Crystal Lake also was mentioned in the Independent the next week by editor E.F. Grabill: “Crystal Lake will be an unusually attractive place on the coming anniversary of our National Independence. Great preparations are being made to make the occasion as interesting as may be. Of the numerous beautiful lakes in this county no one is so noted for its attractive features as Crystal Lake.”
At that time not all areas of the county were accessible by road, as noted in an article in the Independent on June 19, 1866, by a Bushnell Township resident who signed himself “S.”
“If ever you should come to Bushnell, please bear in mind that there are no roads leading through the town from east to west; so make a ‘flank movement’ and enter the town by the way of lonia County.
“Aside from roads, Bushnell’s a fine town. For agricultural purposes, it is excelled by no town in Montcalm county, some portions of the soil being heavy clay good for wheat, while other portions consist of loam. The whole is excellent grass land, and a large portion of the town is improved.
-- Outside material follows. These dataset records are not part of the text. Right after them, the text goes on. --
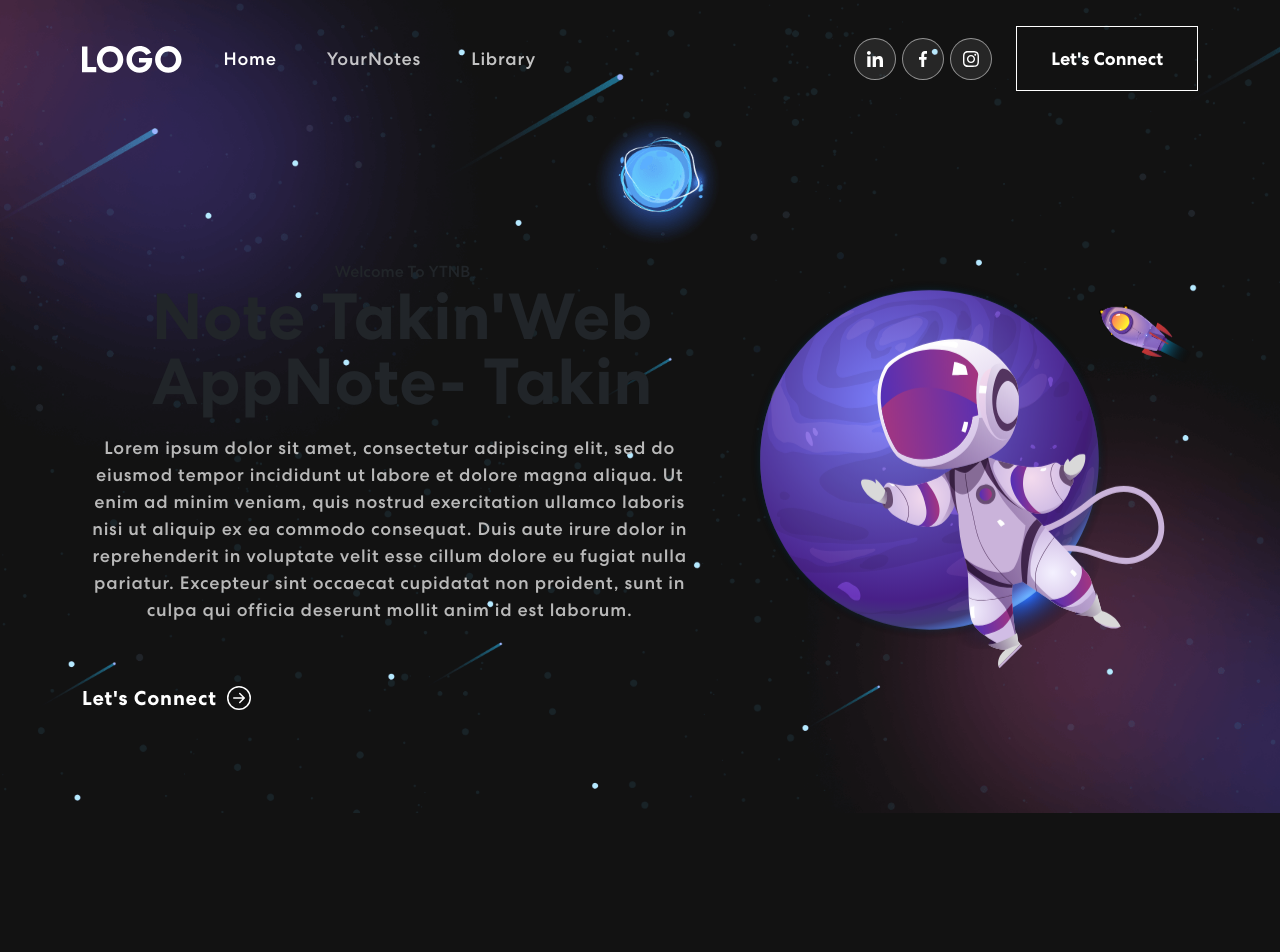
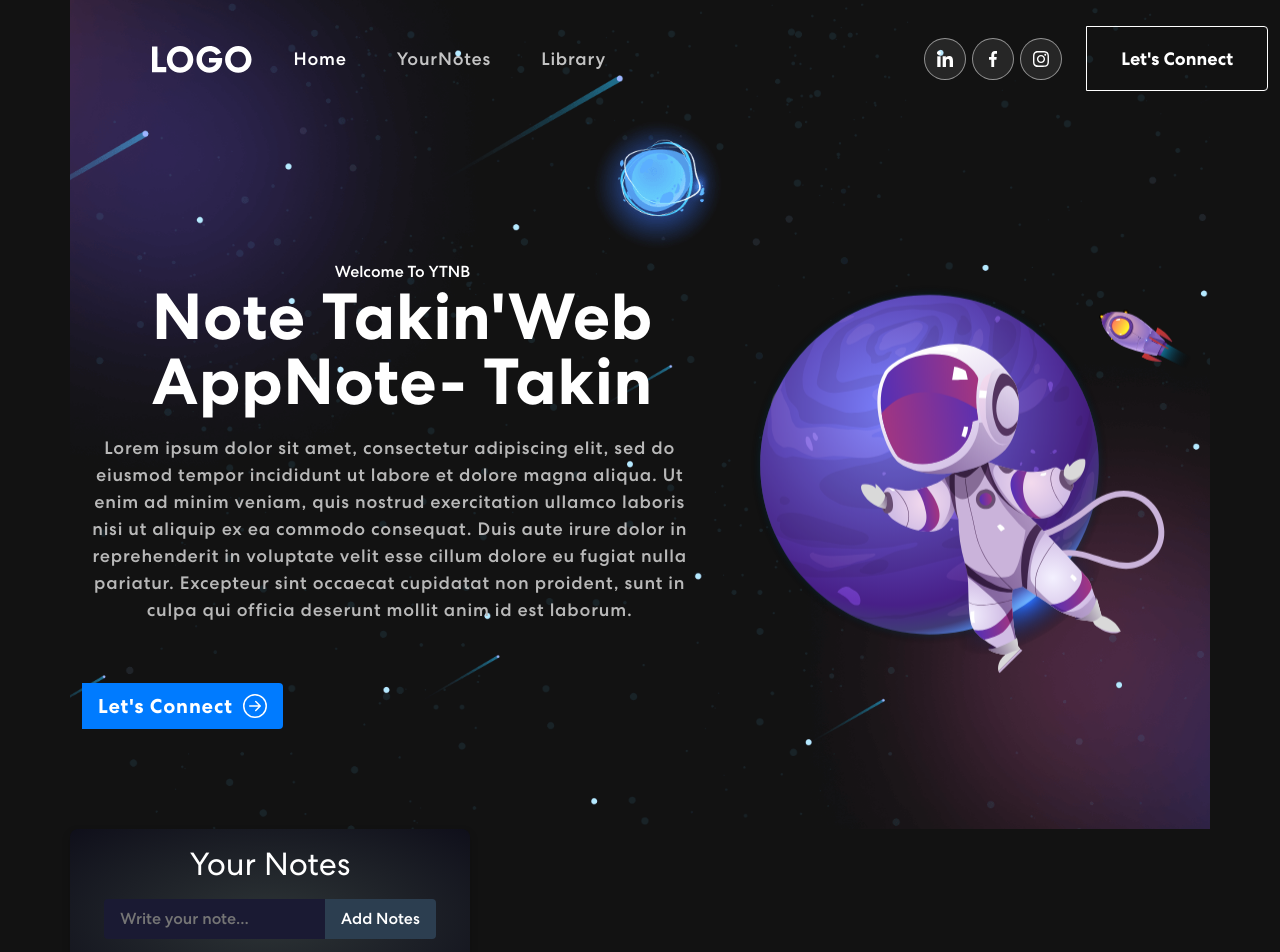
Before and after one commit to sahaycodes/YTNB, a React (Create React App) app in the folder ytnb/: page / in a window 1280 px wide. Shown: the top 952 px of the page. Before the commit the page ends 813 px from the top, so only its background shows below. Built offline with nearby package versions, Linux system fonts and the light colour scheme.

Commit message:
added note-takin functionality

```diff
--- a/ytnb/src/App.css
+++ b/ytnb/src/App.css
@@ -319,10 +319,35 @@ nav.navbar .navbar-toggler[aria-expanded="true"] .navbar-toggler-icon {
 
 /*** Skills CSS ***/
 
+.YourNotes{
+  padding: 0 0 50px 0;
+  position: relative;
+}
+.YourNotes-h2{
+  color: #333;
 
-
-
-
+}
+input{
+  padding: 5px;
+  margin-right: 5px;
+}
+button{
+  padding: 5px 10px;
+  background-color: #007bff;
+  color: #fff;
+  border: none;
+  cursor: pointer;
+}
+ ul{
+  list-style:none;
+  padding: 0;
+ }
+li{
+  margin-bottom:5px;
+}
+button{
+  margin-left:5px;
+}
 
 
 .App {
--- a/ytnb/src/App.js
+++ b/ytnb/src/App.js
@@ -1,10 +1,12 @@
-import logo from './components/assests/YTNB.png';
+import React from 'react';
+import {BrowserRouter as Router, Route} from 'react-router-dom';
 import './App.css';
 import { Navbar1 } from './components/NavBar.js';
 import {Banner} from './components/Banner.js'
 import {Library} from './components/Library';
 import 'bootstrap/dist/css/bootstrap.min.css';
-
+import {YourNotes} from './components/YourNotes';
+import '@fortawesome/fontawesome-free/css/all.min.css';
 
 
 function App() {
@@ -12,6 +14,7 @@ function App() {
     <div className="App">
       <Navbar1/>
       <Banner />
+      <YourNotes />
       <Library />
 
     </div>
--- /dev/null
+++ b/ytnb/src/components/YourNotes.css
@@ -0,0 +1,159 @@
+/* YourNotes.css */
+
+/* Global Styles */
+body {
+    background-color: #0f0f1a;
+    color: #fff;
+    font-family: 'Arial', sans-serif;
+    margin: 0;
+    padding: 0;
+    display: flex;
+    justify-content: center;
+    align-items: center;
+    min-height: 100vh;
+  }
+
+  h2 {
+    text-align: center;
+    margin-bottom: 1rem;
+  }
+
+  /* Note Form */
+  .note-form {
+    display: flex;
+    align-items: center;
+    justify-content: center;
+    margin-bottom: 1rem;
+  }
+
+  input[type='text'] {
+    width: 60%;
+    padding: 0.5rem 1rem;
+    font-size: 1rem;
+    border: none;
+    border-radius: 4px 0 0 4px;
+    background-color: #1a1a33;
+    color: #fff;
+    outline: none;
+  }
+
+  button {
+    padding: 0.5rem 1rem;
+    border: none;
+    border-radius: 0 4px 4px 0;
+    cursor: pointer;
+    transition: background-color 0.2s ease;
+  }
+
+  .add-btn {
+    background-color: #2c3e50;
+    color: #fff;
+  }
+
+  .update-btn {
+    background-color: #2980b9;
+    color: #fff;
+  }
+
+  .cancel-btn {
+    background-color: #e74c3c;
+    color: #fff;
+  }
+
+  /* Note List */
+  .note-list {
+    list-style: none;
+    padding: 0;
+  }
+
+  .note-item {
+    display: flex;
+    align-items: center;
+    justify-content: space-between;
+    padding: 0.5rem 1rem;
+    margin: 0.5rem 0;
+    border-radius: 4px;
+    background-color: #1a1a33;
+    box-shadow: 0 2px 4px rgba(0, 0, 0, 0.2);
+    position: relative;
+  }
+
+  .note-item p {
+    margin: 0;
+  }
+
+  .edit-btn,
+  .delete-btn {
+    padding: 0.25rem 0.5rem;
+    font-size: 0.9rem;
+    margin-left: 1rem;
+    cursor: pointer;
+    border: none;
+    background-color: transparent;
+    color: #fff;
+    transition: color 0.2s ease;
+    /* Center the icon inside the button */
+    display: flex;
+    align-items: center;
+    justify-content: center;
+  }
+
+  .edit-btn:hover,
+  .delete-btn:hover {
+    color: #3498db;
+  }
+
+  /* Space-themed Background */
+  .your-notes-container {
+    max-width: 400px;
+    background-color: #111;
+    padding: 1rem;
+    border-radius: 8px;
+    box-shadow: 0 4px 8px rgba(0, 0, 0, 0.2);
+    position: relative;
+    z-index: 1;
+    overflow: hidden;
+  }
+
+  .your-notes-container::before {
+    content: '';
+    position: absolute;
+    top: 0;
+    left: 0;
+    right: 0;
+    bottom: 0;
+    z-index: -1;
+    background-image: radial-gradient(ellipse at center, #2d3436 0%, #0f0f1a 100%);
+  }
+
+  /* Animations */
+  @keyframes fadeInUp {
+    from {
+      opacity: 0;
+      transform: translateY(20px);
+    }
+    to {
+      opacity: 1;
+      transform: translateY(0);
+    }
+  }
+
+  .note-item {
+    animation: fadeInUp 0.6s ease;
+  }
+
+  /* Icon Styles */
+  .edit-btn,
+  .delete-btn {
+    font-size: 1.2rem;
+  }
+
+  /* Style for the pencil icon */
+  .edit-btn {
+    background-color: #2980b9;
+  }
+
+  /* Style for the dustbin icon */
+  .delete-btn {
+    background-color: #e74c3c;
+  }
--- /dev/null
+++ b/ytnb/src/components/YourNotes.js
@@ -0,0 +1,85 @@
+import React, {useState} from 'react';
+import './YourNotes.css';
+const YourNotes = () => {
+
+    const [notes,setNotes]=useState([]);
+    const [newNote , setNewNote]=useState('');
+    const [editingIndex,setEditingIndex] = useState(-1);
+
+    const handleNoteChange=(e) =>{
+        setNewNote(e.target.value);
+    };
+
+    const addNote =() => {
+        if (newNote.trim() !== ' '){
+            if(editingIndex !== -1){
+                const updatedNotes=[...notes];
+                updatedNotes[editingIndex]={
+                    note:newNote,
+                    time: notes[editingIndex].time || new Date().toLocaleDateString(),
+                };//updating existing notes
+                setNotes(updatedNotes);
+                setEditingIndex(-1);
+            }else{
+                setNotes([...notes,{note:newNote,time:new Date().toLocaleTimeString()}]);//adding new note , append notes
+            }
+            setNewNote('');
+        }
+    };
+
+    const editNote = (index) => {
+        setNewNote(notes[index]);
+        setEditingIndex(index);
+    };
+
+    const cancelEdit = () =>{
+        setNewNote('');
+        setEditingIndex(-1);
+    };
+
+    const deleteNote = (index) =>{
+        const updatedNotes=notes.filter((note,i) => i !== index);
+        setNotes(updatedNotes);
+        setEditingIndex(-1);
+    };
+
+    return(
+        <div className='your-notes-container'>
+            <h2>Your Notes</h2>
+            <div className='note-form'>
+                <input
+                type="text"
+                value={newNote}
+                onChange={handleNoteChange}
+                placeholder="Write your note..."
+                />
+                {editingIndex !== -1 ? (
+                    <React.Fragment>
+                        <button onClick={addNote} className="update-btn">Update Note</button>
+                        <button onClick={cancelEdit} className='cancel-btn'>Cancel Edit</button>
+
+                    </React.Fragment>
+                ):(
+                <button onClick={addNote} className='add-btn'>Add Notes</button>
+                )}
+
+                </div>
+            {notes.length===0?(
+                <p>No notes yet. Start taking notes!</p>
+            ):(
+                <ul className='note-list'>
+                    {notes.map((note,index)=>(
+                        <li key={index} className='note-item'>
+                            {note.note}
+                            <p>Created At: {note.time.toLocaleString()}</p>
+                            <button onClick={() => editNote(index)} className='edit-btn'><i className='fas fa-pencil-alt'></i></button>
+                            <button onClick={() => deleteNote(index)} className='delete-btn'><i className='fas fa-trash-alt'></i></button>
+                        </li>
+                    ))}
+                </ul>
+            )}
+        </div>
+    );
+};
+
+export  {YourNotes} ;
--- a/ytnb/src/index.js
+++ b/ytnb/src/index.js
@@ -4,11 +4,11 @@ import './index.css';
 import App from './App';
 import reportWebVitals from './reportWebVitals';
 
-const root = ReactDOM.createRoot(document.getElementById('root'));
-root.render(
+ReactDOM.createRoot(document.getElementById('root')).render(
   <React.StrictMode>
     <App />
-  </React.StrictMode>
+  </React.StrictMode>,
+
 );
 
 // If you want to start measuring performance in your app, pass a function
```
Also changed, not shown: ytnb/package.json (+9 -0 lines), 1 other file (tests, documents, lock files or other folders).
In hard wood timber Bushnell is not excelled, the greater part of her forests consisting of oak, hickory and other valuable timber.
“Messrs. Mills & Dean have put up a portable steam saw mill on Section Four and are doing a good business. The lumber of their manufacture that I have examined, was well sawed and of passable quality. Wm. Van Fleck has also erected a steam saw mill of the same pattern as mentioned above, on Section One, and is doing a good business. Another mill still is being erected on Section Fourteen.
“When the low land along Prairie Creek is properly drained, which can easily be done, and the town changes its policy in regard to roads, Bushnell will be a town containing a goodly number of model farms.
“I am happy to add that the time I speak of is not far distant, as more has been done within a short time past for public improvement than has been done for several previous years. We hope these improvements will continue so that sister Bloomer will not be so difficult to approach as she has hitherto has been.”
Next: Greenville in 1866, coming June 22